Model for Comfort, Learning and Panic Zones
Before an apprenticeship, we build students’ self-awareness with a variety of learning activities to help them understand their strengths, learning styles, interests and skills and how they can utilize their traits during their apprenticeships. This helps students overcome their nervousness and fear of “messing up.”
The “Comfort Zone Model” describes three zones that are common in any new learning situation: the comfort zone, the challenge zone, and the panic zone. By explaining to the students that learning most often happens in the challenge zone, where one feels uncomfortable, nervous, and challenged, we help to them prepare for the “first day” nervousness they will feel at their apprenticeships.
As students recognize this uncomfortable feeling is a normal part of the learning process, it reminds them to activate the skills they practiced in the classroom to make the most of their workplace experience. Ary, from Jackson/Mann School, describes her experience at Brookline Booksmith as follows:
“Before my apprenticeship began I felt very nervous. I was feeling nerves because I never had work experience before, and I felt it was going to be very challenging and new for me. Now, I feel that my time at Brookline Booksmith is very helpful and fun, the people are very nice, and I learned so much there.”

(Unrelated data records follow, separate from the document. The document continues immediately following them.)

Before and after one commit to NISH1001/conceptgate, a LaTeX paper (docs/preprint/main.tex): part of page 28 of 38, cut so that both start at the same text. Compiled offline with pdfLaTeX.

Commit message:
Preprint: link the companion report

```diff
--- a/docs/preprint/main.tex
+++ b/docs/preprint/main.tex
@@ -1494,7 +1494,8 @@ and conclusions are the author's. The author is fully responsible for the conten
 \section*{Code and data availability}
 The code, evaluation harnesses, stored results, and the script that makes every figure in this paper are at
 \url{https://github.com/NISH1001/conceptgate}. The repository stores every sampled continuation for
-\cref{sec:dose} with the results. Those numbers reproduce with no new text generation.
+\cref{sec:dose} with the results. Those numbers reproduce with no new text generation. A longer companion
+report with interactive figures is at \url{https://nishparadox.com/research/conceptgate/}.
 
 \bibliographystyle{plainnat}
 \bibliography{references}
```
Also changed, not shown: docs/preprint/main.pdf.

Encouraged by their mentors during the six weeks of apprenticeship, it becomes easier to move out of their comfort zone to the challenge zone. As a young person gains confidence at the workplace, it is easier to embrace future challenge zones, including being successful in a paying summer job and beyond.